CNBC’s Jim Cramer on Thursday shared his checklist for picking stocks in a volatile market.
His key to investing is to think like the big institutional investors, whose buy and sell decisions as a collective influence stock prices and, in turn, the overall market. After a string of days in the red, the major U.S. indexes all rose Thursday.
Amid a flood of IPOs and a prolonged U.S.-China trade war, it’s getting more and more difficult to find stocks that are safe to buy, Cramer said.
“Money managers are desperate to avoid owning companies that could be facing estimate cuts, and this checklist is what protects them,” the “Mad Money” host said. “Be ready for any company that fails the checklist to join the house of pain here, and remember that it will probably get worse before it gets better. So please prepare accordingly.”
Cramer suggests the following guideline to gauge whether a security is worth adding to a portfolio at current levels:
1. How much exposure does the company have to China?
U.S. companies that source or sell goods in China — or both, such as Apple — will continue to see their margins recede following President Donald Trump’s action to levy 25% tariffs on $200 billion of imports earlier this month. Unless the company has moved operations out of China, it’s likely to eat additional costs, Cramer said.
Cisco Systems was smart to move operations outside of China, but Apple is caught in a unique pickle, Cramer said.
“Most companies that source from China didn’t really have that kind of foresight, which is why many of their earnings estimates need to come down,” Cramer said. “Even though Apple’s stock is very cheap, the earnings estimates may be too high in light of the tariffs and the possibility of a Chinese boycott. Apple does not get pass this checklist.”
2. Is the stock too levered to the U.S. consumer?
PVH, the parent of the Tommy Hilfiger and Calvin Klein fashion brands, is Cramer’s most reliable indicator of the domestic consumer. CEO Manny Chirico told the host Wednesday that the holding company cut its forecast in response to waning consumer confidence.
That should serve as a signal for the rest of the retail sector.
“We now know that when President Trump raised his tariffs earlier this month, it actually did have a bigger impact than a lot of people thought it would. It’s a punch in the kisser,” Cramer said. “There’s no denying that the tariffs have really now started to hurt us, there’s too much evidence ... These consumer-reliant stocks will now be hammered, if they haven’t been hit already.”
3. Are profits related to the yield curve?
Businesses whose earnings are dependent on the yield curve, which tracks interest rates in bond securities, are likely to see lower earnings estimates, Cramer said.

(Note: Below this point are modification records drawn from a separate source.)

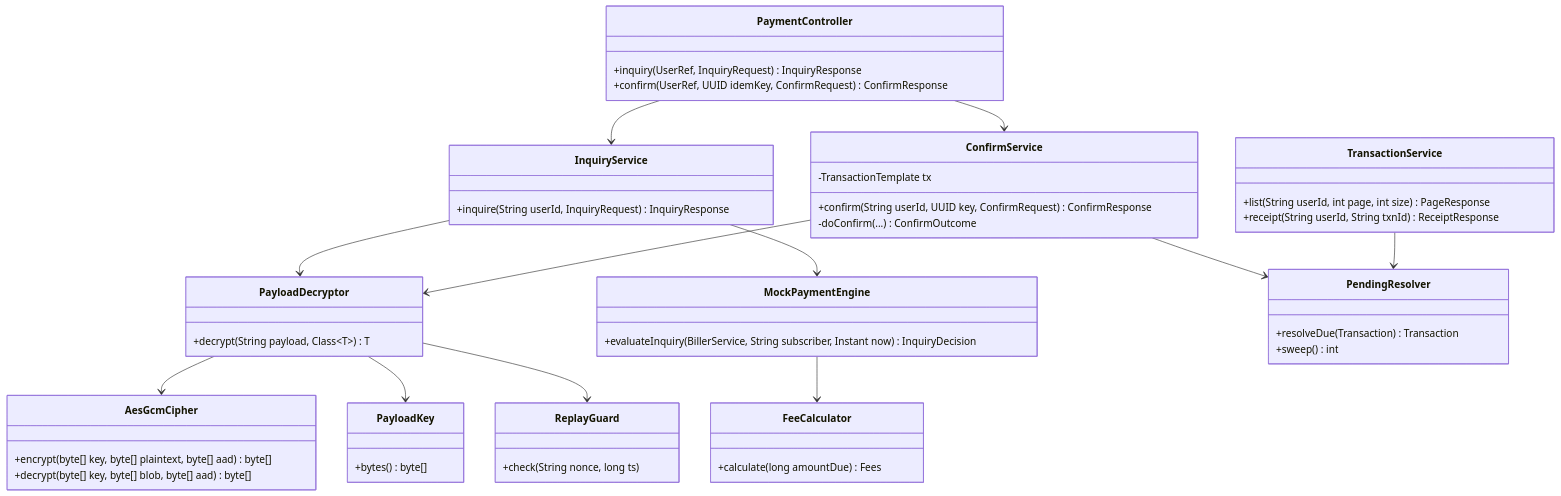
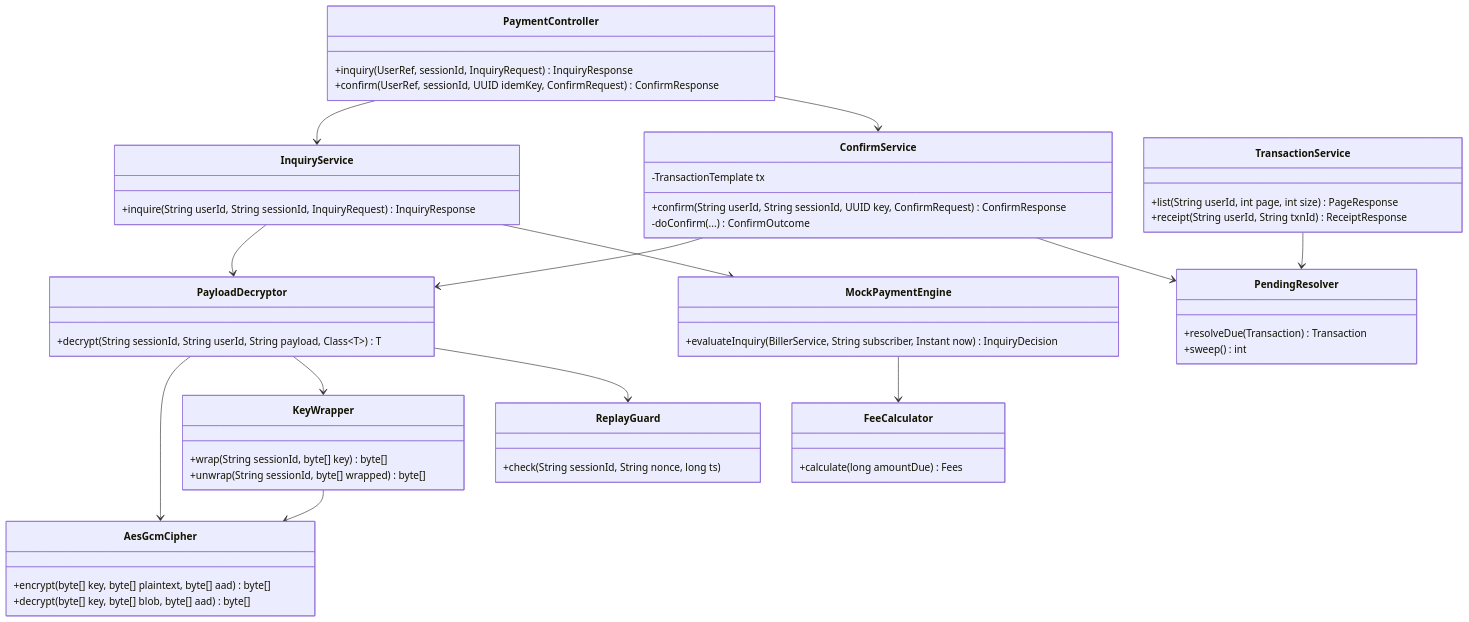
One commit to M-o-m-e-n/Momkn-pay-backend changed the diagram in docs/LLD.md. Above: the diagram before and after it, drawn with Mermaid. The commit also changed other lines of this file and 3 other files, not shown here.

````diff
--- a/docs/LLD.md
+++ b/docs/LLD.md
@@ -129,54 +131,56 @@
 ```mermaid
 classDiagram
     class PaymentController {
-        +inquiry(UserRef, InquiryRequest) InquiryResponse
-        +confirm(UserRef, UUID idemKey, ConfirmRequest) ConfirmResponse
+        +inquiry(UserRef, sessionId, InquiryRequest) InquiryResponse
+        +confirm(UserRef, sessionId, UUID idemKey, ConfirmRequest) ConfirmResponse
     }
     class InquiryService {
-        +inquire(String userId, InquiryRequest) InquiryResponse
+        +inquire(String userId, String sessionId, InquiryRequest) InquiryResponse
     }
     class ConfirmService {
         -TransactionTemplate tx
-        +confirm(String userId, UUID key, ConfirmRequest) ConfirmResponse
+        +confirm(String userId, String sessionId, UUID key, ConfirmRequest) ConfirmResponse
         -doConfirm(...) ConfirmOutcome
     }
     class PayloadDecryptor {
-        +decrypt(String payload, Class~T~) T
+        +decrypt(String sessionId, String userId, String payload, Class~T~) T
     }
     class ReplayGuard {
-        +check(String nonce, long ts)
+        +check(String sessionId, String nonce, long ts)
     }
     class AesGcmCipher {
         +encrypt(byte[] key, byte[] plaintext, byte[] aad) byte[]
         +decrypt(byte[] key, byte[] blob, byte[] aad) byte[]
     }
-    class PayloadKey {
-        +bytes() byte[]
+    class KeyWrapper {
+        +wrap(String sessionId, byte[] key) byte[]
+        +unwrap(String sessionId, byte[] wrapped) byte[]
     }
     class MockPaymentEngine {
         +evaluateInquiry(BillerService, String subscriber, Instant now) InquiryDecision
     }
     class FeeCalculator {
         +calculate(long amountDue) Fees
     }
     class PendingResolver {
         +resolveDue(Transaction) Transaction
         +sweep() int
     }
     class TransactionService {
         +list(String userId, int page, int size) PageResponse
         +receipt(String userId, String txnId) ReceiptResponse
     }
 
     PaymentController --> InquiryService
     PaymentController --> ConfirmService
     InquiryService --> PayloadDecryptor
     InquiryService --> MockPaymentEngine
     ConfirmService --> PayloadDecryptor
     ConfirmService --> PendingResolver
     PayloadDecryptor --> AesGcmCipher
-    PayloadDecryptor --> PayloadKey
+    PayloadDecryptor --> KeyWrapper
     PayloadDecryptor --> ReplayGuard
+    KeyWrapper --> AesGcmCipher
     MockPaymentEngine --> FeeCalculator
     TransactionService --> PendingResolver
 ```
````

That includes the banks, who make money off the difference between long-term and short-term interest rates.
“In an inverted yield curve world, all of the financials are toxic, except for the faux-financials fintech,” he said. “And even fintech has gotten too expensive here.”
If it’s a bank, money manager’s don’t want to go near it, Cramer said.
4. Will the stock be impacted by the push for single-payer health care?
Many in the crowded slate of Democratic 2020 presidential hopefuls are advocating for some form of a universal health care system. Bernie Sanders, the independent senator from Vermont, is the most notable mouthpiece to increase access to care with “Medicare for All.”
That creates a risk for the health care stocks and hospital chains that benefit from the nearly-decade old Affordable Care Act.
Front runner and former Vice President Joe Biden is one exception in the Democratic field. Cramer believes his candidacy will inject confidence in managed care stocks.
“As long as Joe Biden’s in the lead, the group is fine, you gotta buy them,” he said. But if Biden falters, these stocks could be crushed.
5. Are the company’s earnings related to weather?
April showers bring May flowers, the saying goes. However, Cramer has labeled the month of flowers “terrible” for retail and housing.
“I think it’s idiotic to sell stocks based on the weather, but money managers do stupid things all the time, and apparently a lot of companies were caught with their pants down by all this rain,” he said.
6. Is there millennial aversion to the company?
Canned and processed foods and plastic products are being written off by environmentally-conscious millennials. Investors should think before they buy stocks that are caught in this dilemma, Cramer recommended.
“More and more I hear younger millennial money managers speak disparagingly about these groups. You have to be very careful,” he said. “But please, don’t just go buy the ultimate millennial stock, Beyond Meat, like everybody else. [That stock price is] way too high. ”